Bloomberg game journalist Jason Schreier spoke with more than 20 current and former CD Projekt employees, many of them on condition of anonymity. One of the first points he brings up is that CD Projekt CEO Marcin Iwiński states in a recent apology video that the game “did not show much of its technical problems in the testing phase.” The interviewees contradict this and state that many problems were known, but that there simply was not the time to fix them. There was also generally a lot of pride in the upper tiers of the studio due to it having to its credit The Witcher 3, a widely loved and very large-scale game.
Wanting to achieve ambitious goals quickly
The piece also paints a picture of a development process that was very rushed for several reasons. One of those reasons was the release of the next generation Xbox and PlayStation: CD Projekt would have liked to make a double impression by first releasing the game on the older generation consoles and then back in the spotlight with its versions specifically for the Xbox. Series S / X and PlayStation 5.
Furthermore, the studio would have struggled to simultaneously develop the new engine for the game and the content of the game itself. An employee describes it as ‘running a train while you are still laying the track right in front of it’. He or she argues that it would have been much easier if the track layers had a lead of a few months, but they didn’t.
The studio’s ambition also led to a lot of crunch , working often and a lot of overtime. Officially this was not required from the studio, but employees did not feel free to leave the building at healthy times. At such times, it was stated, for example, that ‘other colleagues should work more hours’ so that one could go home on time. Bloomberg also published a piece about this in December .
New director in 2016, development process ‘reset’
The switch to first-person perspective would also have been a challenge for the studio. That would have required new personnel, technology and techniques. This move was part of a major change of course that the development had to make in 2016, under the new direction of Adam Badowski, who was previously studio head. At that point, ‘essentially reset was pressed’. The story and gameplay also had to be overhauled. Disagreements about this change of course would also have left several studio veterans who worked on The Witcher 3.
Another pain point would be the 48-minute demo from 2018. It would have been ‘largely fake’, because the underlying gameplay systems were simply not finished. Those images could not really be described as gameplay, but more as a cut scene . The employees say that ‘months’ could have been saved if they didn’t have to make that demo.

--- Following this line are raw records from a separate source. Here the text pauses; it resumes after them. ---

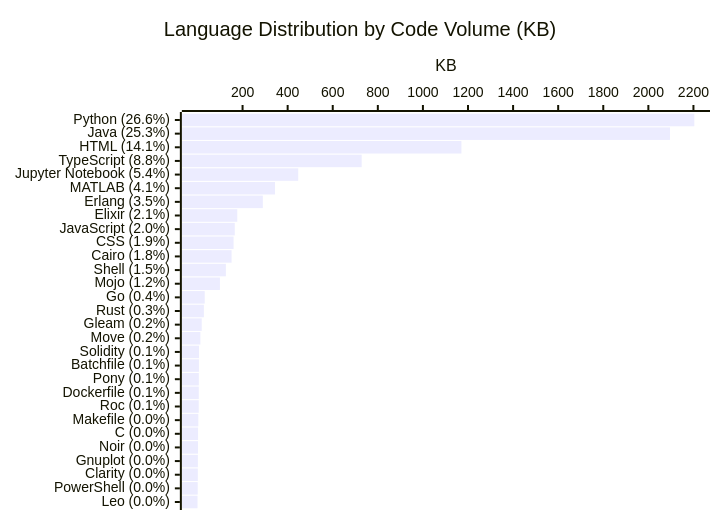
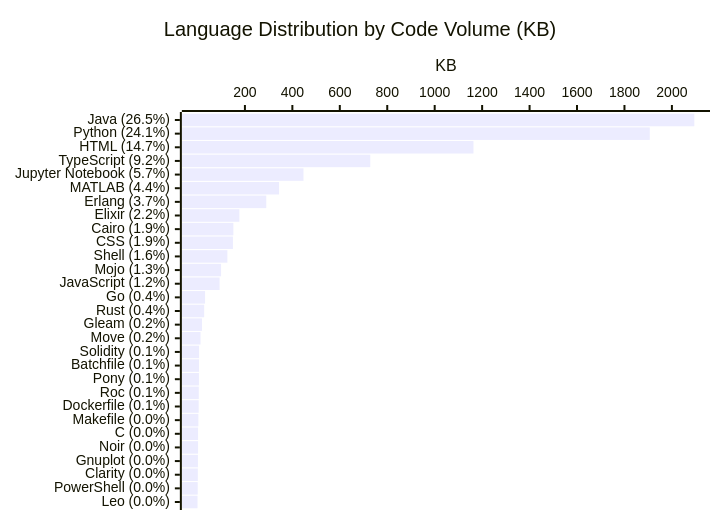
One commit to KathiraveluLab/.github changed the diagram in profile/README.md. Above: the diagram before and after it, drawn with Mermaid. The commit also changed other lines of this file and 1 other file, not shown here.

````diff
--- a/profile/README.md
+++ b/profile/README.md
@@ -68,7 +65,7 @@
 ```mermaid
 xychart-beta horizontal
     title "Language Distribution by Code Volume (KB)"
-    x-axis ["Python (26.6%)", "Java (25.3%)", "HTML (14.1%)", "TypeScript (8.8%)", "Jupyter Notebook (5.4%)", "MATLAB (4.1%)", "Erlang (3.5%)", "Elixir (2.1%)", "JavaScript (2.0%)", "CSS (1.9%)", "Cairo (1.8%)", "Shell (1.5%)", "Mojo (1.2%)", "Go (0.4%)", "Rust (0.3%)", "Gleam (0.2%)", "Move (0.2%)", "Solidity (0.1%)", "Batchfile (0.1%)", "Pony (0.1%)", "Dockerfile (0.1%)", "Roc (0.1%)", "Makefile (0.0%)", "C (0.0%)", "Noir (0.0%)", "Gnuplot (0.0%)", "Clarity (0.0%)", "PowerShell (0.0%)", "Leo (0.0%)"]
+    x-axis ["Java (26.5%)", "Python (24.1%)", "HTML (14.7%)", "TypeScript (9.2%)", "Jupyter Notebook (5.7%)", "MATLAB (4.4%)", "Erlang (3.7%)", "Elixir (2.2%)", "Cairo (1.9%)", "CSS (1.9%)", "Shell (1.6%)", "Mojo (1.3%)", "JavaScript (1.2%)", "Go (0.4%)", "Rust (0.4%)", "Gleam (0.2%)", "Move (0.2%)", "Solidity (0.1%)", "Batchfile (0.1%)", "Pony (0.1%)", "Roc (0.1%)", "Dockerfile (0.1%)", "Makefile (0.0%)", "C (0.0%)", "Noir (0.0%)", "Gnuplot (0.0%)", "Clarity (0.0%)", "PowerShell (0.0%)", "Leo (0.0%)"]
     y-axis "KB"
-    bar [2203.9, 2095.91, 1170.69, 728.35, 446.91, 343.93, 289.93, 176.6, 165.52, 160.01, 151.31, 126.02, 99.52, 32.03, 28.25, 18.9, 12.89, 6.65, 6.48, 6.01, 5.75, 5.51, 3.74, 2.58, 2.46, 1.82, 1.53, 1.02, 0.26]
+    bar [2094.5, 1906.65, 1163.43, 728.35, 446.91, 343.93, 289.93, 176.6, 151.31, 149.46, 126.02, 99.52, 93.13, 32.03, 28.25, 18.9, 12.89, 6.65, 6.48, 6.01, 5.51, 5.12, 3.74, 2.58, 2.46, 1.82, 1.53, 1.02, 0.26]
 ```
````
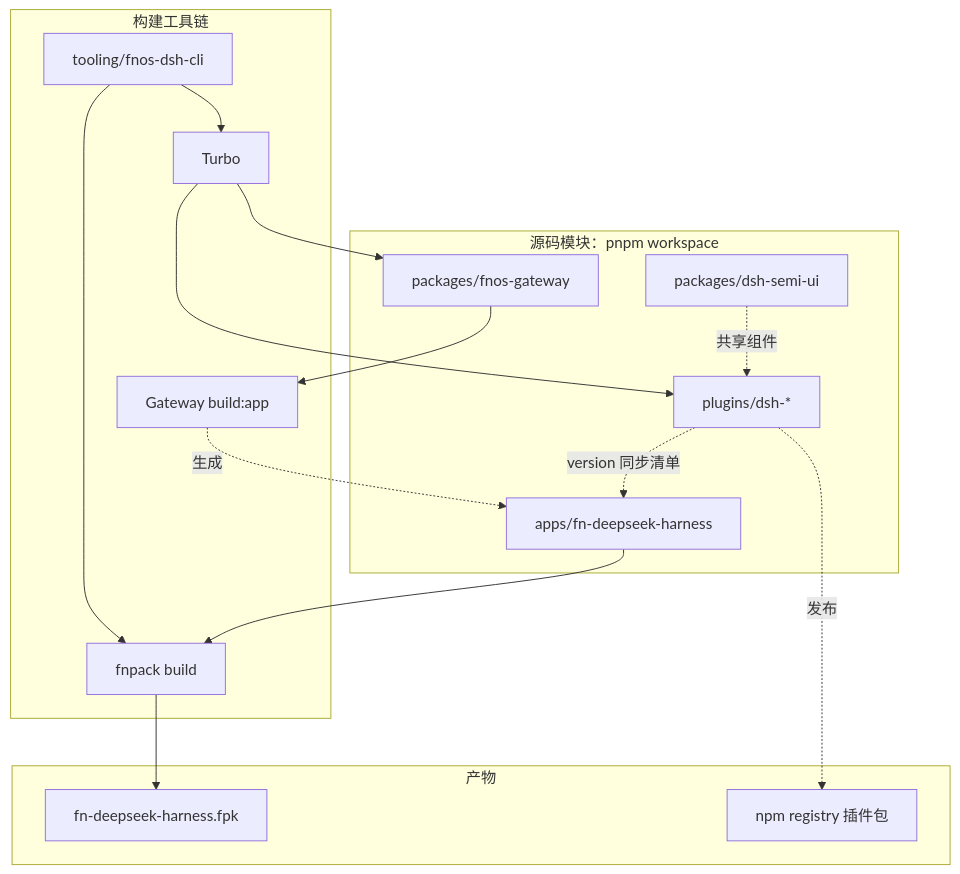
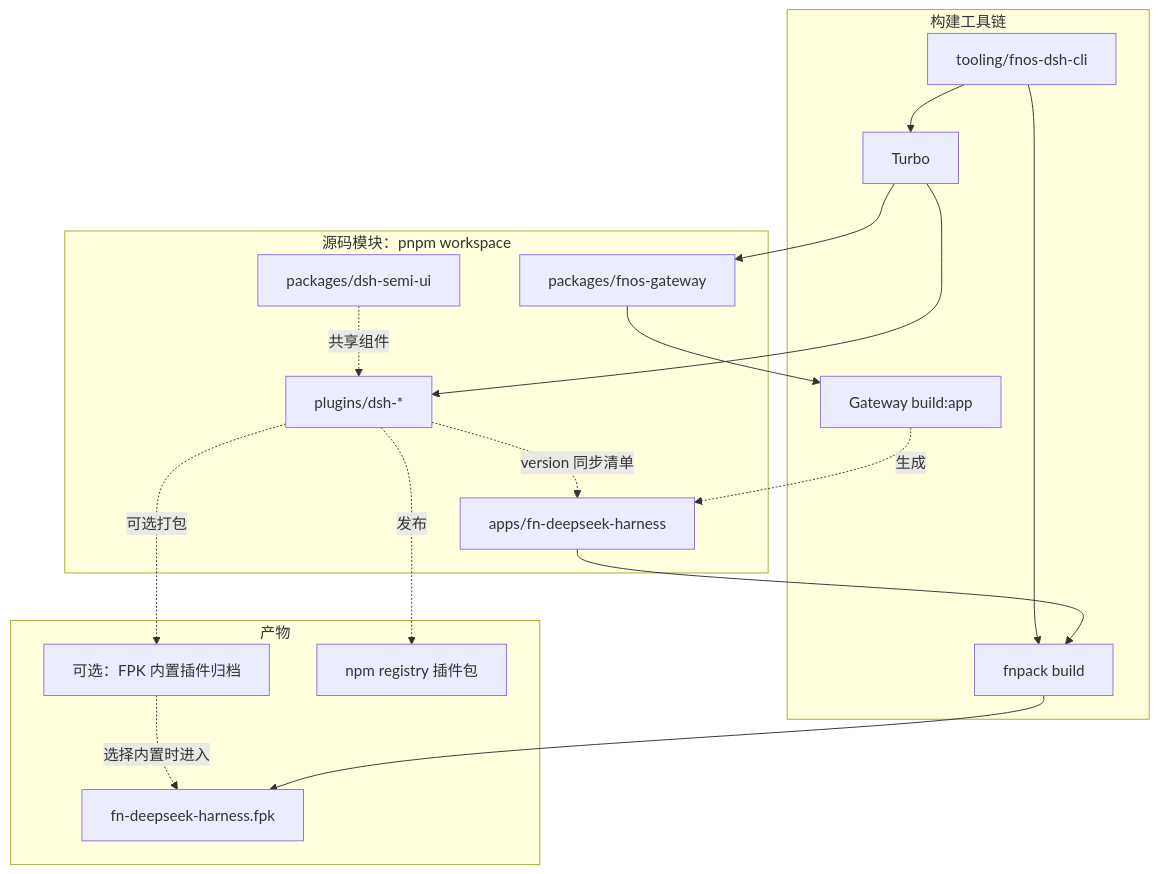
One commit to FNOSP/fnos-dsh changed the first of 2 diagrams in docs/development/app-structure.md. Above: the diagram before and after it, drawn with Mermaid. The commit also changed other lines of this file and 1 other file, not shown here.

Commit message:
docs: align development guide with current plugin flow

````diff
--- a/docs/development/app-structure.md
+++ b/docs/development/app-structure.md
@@ -13,33 +13,36 @@
 ```mermaid
 flowchart TB
   subgraph workspaces["源码模块：pnpm workspace"]
     appSrc["apps/fn-deepseek-harness"]
     gatewaySrc["packages/fnos-gateway"]
     semiSrc["packages/dsh-semi-ui"]
     pluginSrc["plugins/dsh-*"]
   end
 
   subgraph toolchain["构建工具链"]
     cli["tooling/fnos-dsh-cli"]
     turbo["Turbo"]
     gatewayBuild["Gateway build:app"]
     fnpack["fnpack build"]
   end
 
   subgraph outputs["产物"]
     fpk["fn-deepseek-harness.fpk"]
+    pluginArchives["可选：FPK 内置插件归档"]
     npmPkg["npm registry 插件包"]
   end
 
   cli --> turbo
   cli --> fnpack
   turbo --> gatewaySrc
   turbo --> pluginSrc
   semiSrc -.->|共享组件| pluginSrc
   gatewaySrc --> gatewayBuild
   gatewayBuild -.->|生成| appSrc
   pluginSrc -.->|version 同步清单| appSrc
+  pluginSrc -.->|可选打包| pluginArchives
   pluginSrc -.->|发布| npmPkg
+  pluginArchives -.->|选择内置时进入| fpk
   appSrc --> fnpack
   fnpack --> fpk
 ```
````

In order to realize both the ambitions and the desired speed, CD Projekt hired many new staff. The interviewees, however, speak of language barriers between Polish and international workers and of a general sense of disorganization due to the rapid growth. Ultimately, 500 names are in the credits of the game, but that is still little compared to the thousands who worked on Grand Theft Auto V, for example, says Schreier. Finally, because of the corona pandemic, working from home did not contribute to effective mutual communication. As a result, the console dev kits that were at the studio were used less, while they reflected the technical state of the game, unlike builds that run on a PC at home developers.
CD Projekt requires patience, is working on bug fixes, yet responds to publication
CDPR is currently planning to release another new patch for the game this month. In the weeks that follow, another update is to come. New content for the RPG is also being delayed to prioritize improving the technical state of the game, which is struggling across all platforms. This was announced by CD Projekt of the week in its second apology video . As an indication of the game’s current state, he has not yet returned from his absence from the PS Store.
Although CD Projekt officially did not participate in Schreier’s play, Adam Badowski, director since 2016, has nevertheless responded after the publication . He defends the 2018 48-minute demo by saying that’s what the work in progress watermark is for. He does not talk about the relationship between scripted scenes and functioning gameplay. He also thinks it is exaggerated to make statements about what 500 employees thought and felt during the development process while he spoke to twenty.
Schreier, in turn, thanks Badowski for the response, reminding him that the studio did not want to participate in the play, but stated that they are always welcome to come back to it to give more of their perspective.